Danger Mouse and Sparklehorse – Dark Night of The Soul (Emi)

There is a power in music. Something inexpressible and emotional. It has the ability to create whole new genres, though at its best perhaps even whole new worlds. Sparklehorse was a fragile melancholic window into Mark Linkous’ soul. There was beauty in his damaged eccentric phrasing and vulnerable wounded vocals, a weary world battered experimental countrified folk that could alternatively be tender or shrill, perhaps even violent. But with his suicide in March we realised that the dark edge was all too real. Held up for years in legal wrangling this is his last album.

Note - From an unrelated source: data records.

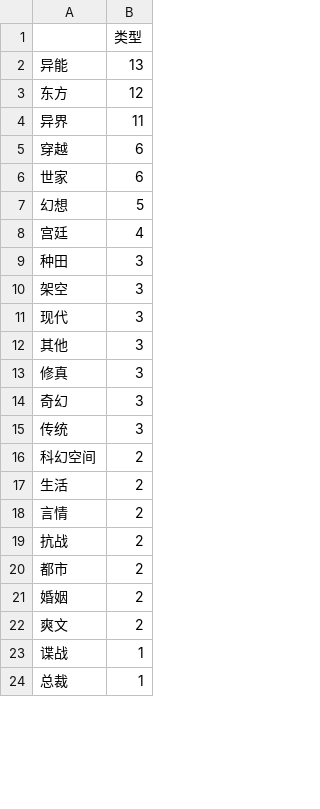
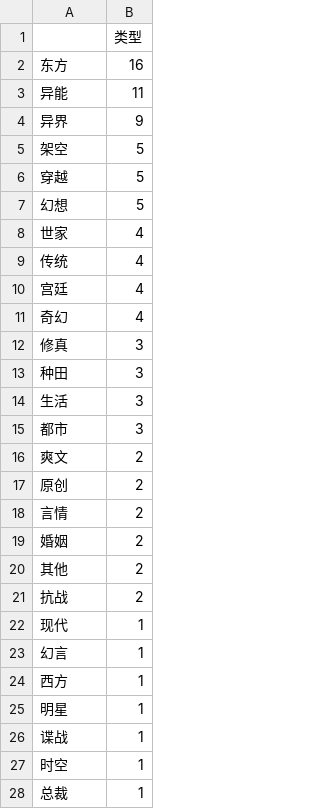
Before and after one commit to wuyihaoyu/Visual-crawler-Python, a CSV file: leixing.csv, drawn as a sheet; only a part is shown; the diff covers the shown part only.

```diff
--- a/leixing.csv
+++ b/leixing.csv
@@ -1,24 +1,28 @@
 ,类型
-异能,13
-东方,12
-异界,11
-穿越,6
-世家,6
+东方,16
+异能,11
+异界,9
+架空,5
+穿越,5
 幻想,5
+世家,4
+传统,4
 宫廷,4
+奇幻,4
+修真,3
 种田,3
-架空,3
-现代,3
-其他,3
-修真,3
-奇幻,3
-传统,3
-科幻空间,2
-生活,2
+生活,3
+都市,3
+爽文,2
+原创,2
 言情,2
+婚姻,2
+其他,2
 抗战,2
-都市,2
-婚姻,2
-爽文,2
+现代,1
+幻言,1
+西方,1
+明星,1
 谍战,1
+时空,1
 总裁,1
```
Also changed, not shown: 2 removed rows and 1 edited cell elsewhere in this file, bangdan.csv, zzzs.csv, 4 other files.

It’s curious that someone who made such personal idiosyncratic music, would increasingly over successive albums thrive on collaboration and be willing to step aside vocally for the majority of these tunes. That said many of the vocalists are cyphers. Linkous’ phrasing lives in the majority of them. Except maybe Iggy Pop, who gets the one fuzzy aggressive act, or indie rocker James Mercer (The Shins), and Julian Casablancas (The Strokes) who provides lead vocals on the un Sparklehorse Little Girl. Despite a certain continuity of approach between the likes of Wayne Coyne (Flaming Lips) and Jason Lytle (Grandaddy) who both appear and drop the jaw, the Linkous ghost is omnipresent, and more than welcome.

The earlier Sparklehorse albums have a personal bedroom feel, however more recently the Danger Mouse (Gnarls Barkley) influence has given Linkous a broadened widescreen almost symphonic grandeur. The beats really kick and the electronics are lasting. We’ve got Black Francis (Pixies), Vic Chesnuntt, who also wasn’t long for this world, Gruff Rhys (Super Furry Animals), even Suzanne Vega, but the real unexpected highlight is David Lynch’s vocals. His two songs are earnest sleazy lullabies, yet his nasal Jimmy Stewart drawl is simultaneously spooky, tragic, treated and genus. It’s all wrong. His photos which adorn the inner slick are of course the extremity of noir weirdness, but they highlight the desire of Linkous to extend his music beyond his world into a collective uncontrolled place of darkness and beauty. This is a raw and harrowing album, the hard won glimpses of beauty a fitting way for a great troubled talent to be remembered, mourned, but most of all celebrated.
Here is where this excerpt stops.